Abstract 19687: High-Density Lipoprotein Leads to Stimulation of Endothelial Protein Kinase C-β2 and Inhibition of eNOS-Activating Pathways in Patients with Coronary Disease: Role of Paraoxonase-1 Inactivation
Background: High-density lipoprotein (HDL) has been shown to exert important atheroprotective effects and HDL-targeted therapies are currently evaluated as a potential novel therapy in coronary disease (CAD). However, recent evidence suggests that vascular effects of HDL can be heterogeneous. The aim of the present study was to characterize mechanisms leading to impaired endothelial-protective effects of HDL in patients with CAD.
Methods: HDL was isolated from patients with CAD (HDLCAD, n=50) and healthy subjects (HDLHS; n=25) by sequential ultracentrifugation. The effect of HDL on endothelial NO production was examined by electron spin resonance spectroscopy, and endothelial protein kinase C (PKC) beta2, Akt and eNOS phosphorylation were determined. Endothelial inflammatory activation was examined by NF-κB activity, VCAM-1 expression and monocyte adhesion. The effects of HDL on endothelial repair were characterized in a carotid injury model in nude mice. Paraoxonase-1 (PON1) activity/content in HDL and endothelial binding of radioactive labeled HDL were characterized, as well as the effects of HDL from PON1-/- mice.
Results: Whereas HDLHS stimulated eNOS-activating pathways, endothelial NO production and repair, no such effects were observed with HDLCAD. The capacity of HDLHS to stimulate endothelial NO production was critical for its anti-inflammatory effects. Endothelial binding of HDLCAD was reduced as compared to HDLHS. Notably, HDLCAD in contrast to HDLHS activated endothelial PKCbeta2 (+68.3% vs. PBS, P<0.01), which in turn inhibited eNOS-activating pathways. PON1 activity was decreased whereas PON1 content was increased in HDLCAD, suggesting inactivation of HDL-bound PON1. Of note, impaired HDL-associated PON1 activity was identified as a mechanism underlying PKCbeta2 activation by HDL. HDL from PON1-/- mice failed to stimulate endothelial NO production or to inhibit endothelial inflammatory activation.

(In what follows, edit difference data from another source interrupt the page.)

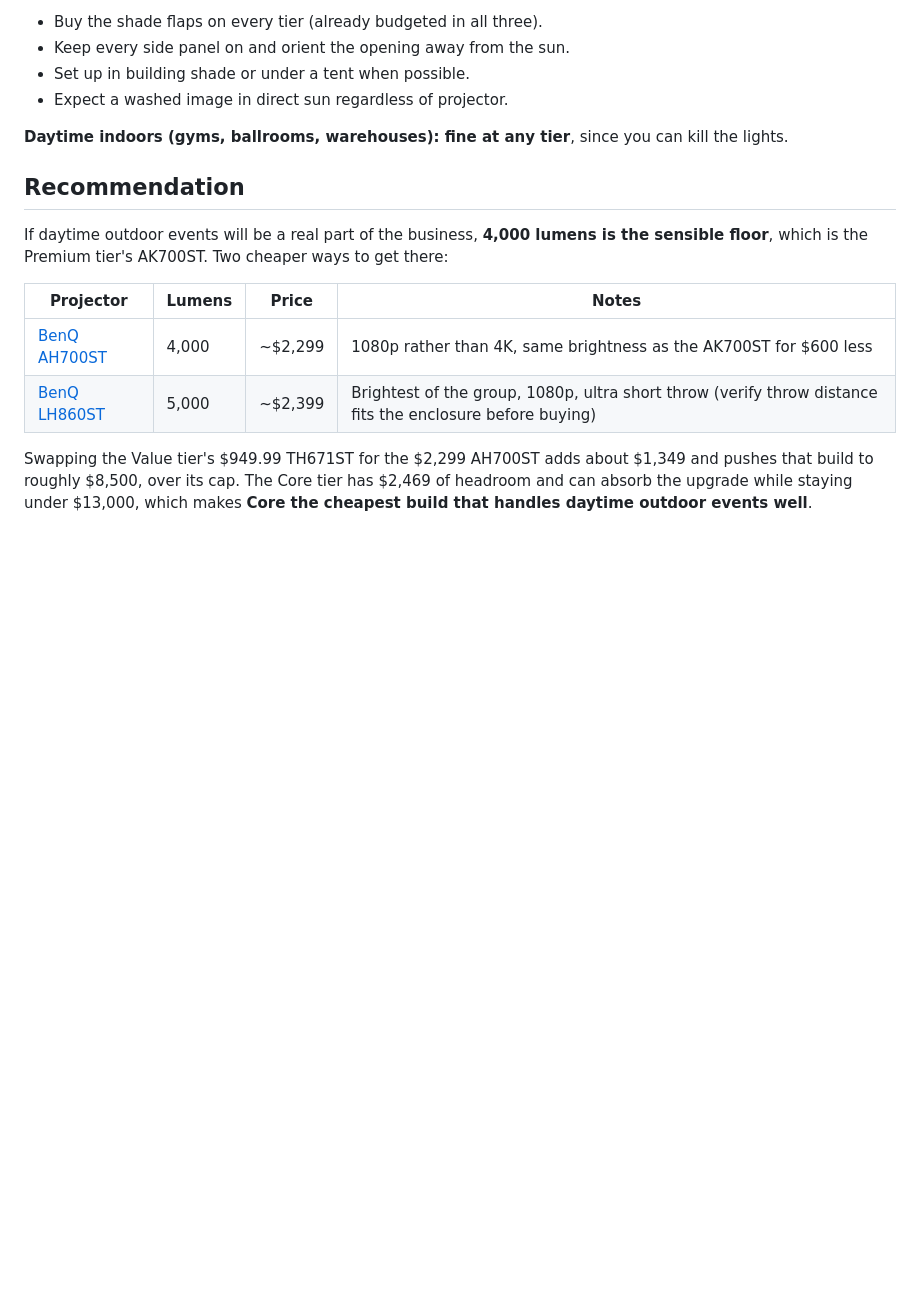
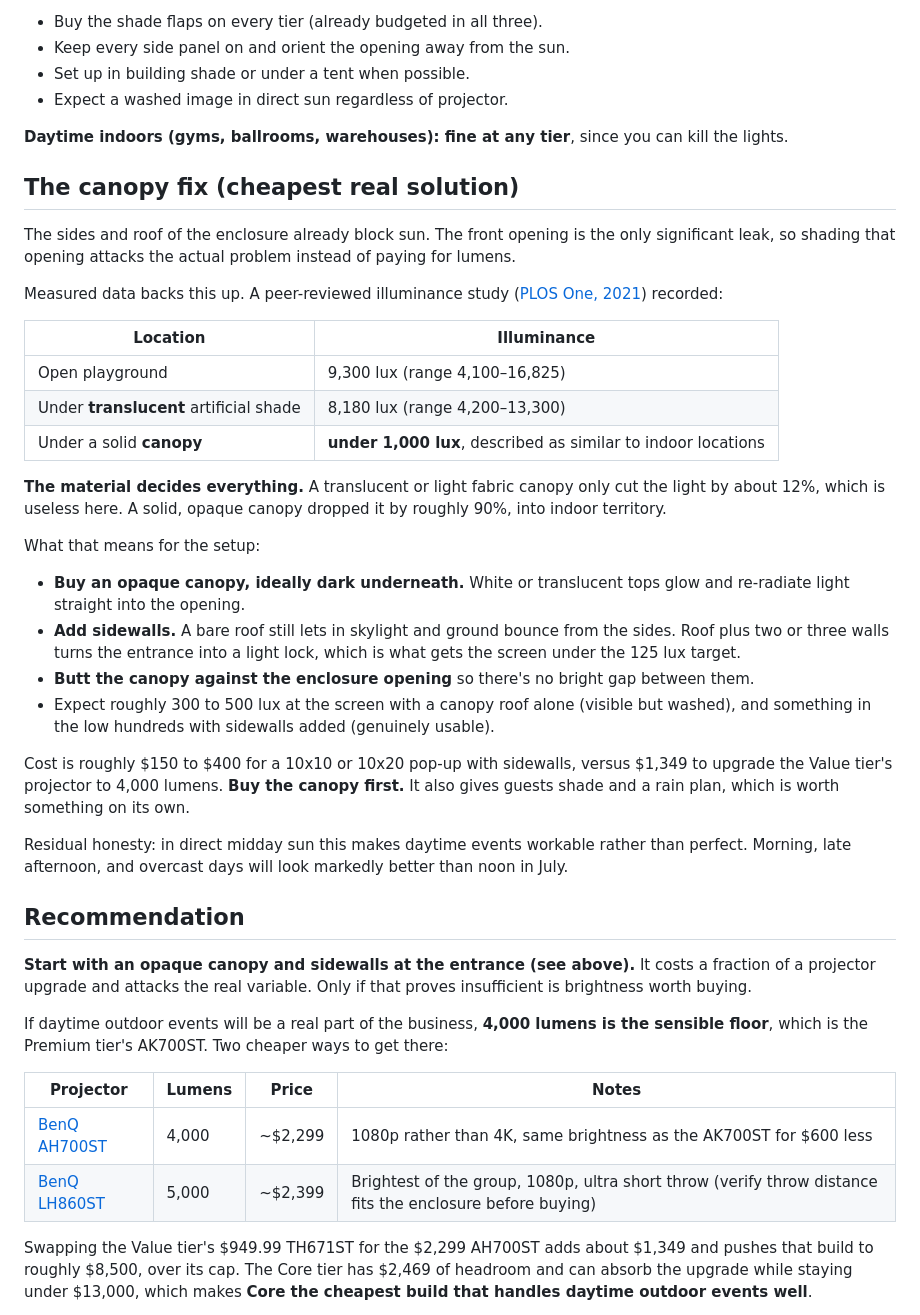
Before and after one commit to notcadenwhitt-stack/WhittWorksMobileGolf, a Markdown page: docs/PROJECTOR-BRIGHTNESS.md, the part around the change. GitHub-like rendering; blank space fills up the shorter version.

Commit message:
Add the canopy light-lock approach to the brightness doc, with measured shade data
Co-Authored-By: Claude Fable 5 <noreply@anthropic.com>

```diff
--- a/docs/PROJECTOR-BRIGHTNESS.md
+++ b/docs/PROJECTOR-BRIGHTNESS.md
@@ -48,7 +48,34 @@ For daytime outdoor bookings:
 
 **Daytime indoors (gyms, ballrooms, warehouses): fine at any tier**, since you can kill the lights.
 
+## The canopy fix (cheapest real solution)
+
+The sides and roof of the enclosure already block sun. The front opening is the only significant leak, so shading that opening attacks the actual problem instead of paying for lumens.
+
+Measured data backs this up. A peer-reviewed illuminance study ([PLOS One, 2021](https://journals.plos.org/plosone/article?id=10.1371%2Fjournal.pone.0254027)) recorded:
+
+| Location | Illuminance |
+|---|---|
+| Open playground | 9,300 lux (range 4,100–16,825) |
+| Under **translucent** artificial shade | 8,180 lux (range 4,200–13,300) |
+| Under a solid **canopy** | **under 1,000 lux**, described as similar to indoor locations |
+
+**The material decides everything.** A translucent or light fabric canopy only cut the light by about 12%, which is useless here. A solid, opaque canopy dropped it by roughly 90%, into indoor territory.
+
+What that means for the setup:
+
+- **Buy an opaque canopy, ideally dark underneath.** White or translucent tops glow and re-radiate light straight into the opening.
+- **Add sidewalls.** A bare roof still lets in skylight and ground bounce from the sides. Roof plus two or three walls turns the entrance into a light lock, which is what gets the screen under the 125 lux target.
+- **Butt the canopy against the enclosure opening** so there's no bright gap between them.
+- Expect roughly 300 to 500 lux at the screen with a canopy roof alone (visible but washed), and something in the low hundreds with sidewalls added (genuinely usable).
+
+Cost is roughly $150 to $400 for a 10x10 or 10x20 pop-up with sidewalls, versus $1,349 to upgrade the Value tier's projector to 4,000 lumens. **Buy the canopy first.** It also gives guests shade and a rain plan, which is worth something on its own.
+
+Residual honesty: in direct midday sun this makes daytime events workable rather than perfect. Morning, late afternoon, and overcast days will look markedly better than noon in July.
+
 ## Recommendation
+
+**Start with an opaque canopy and sidewalls at the entrance (see above).** It costs a fraction of a projector upgrade and attacks the real variable. Only if that proves insufficient is brightness worth buying.
 
 If daytime outdoor events will be a real part of the business, **4,000 lumens is the sensible floor**, which is the Premium tier's AK700ST. Two cheaper ways to get there:
 
```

Conclusion: In summary, the present study indicates that in patients with CAD HDL gains endothelial PKCbeta2-activating properties that are resulting from a reduced HDL-associated PON1 activity leading to inhibition of eNOS-activating pathways and a subsequent loss of important vasoprotective effects of HDL in CAD.
- © 2010 by American Heart Association, Inc.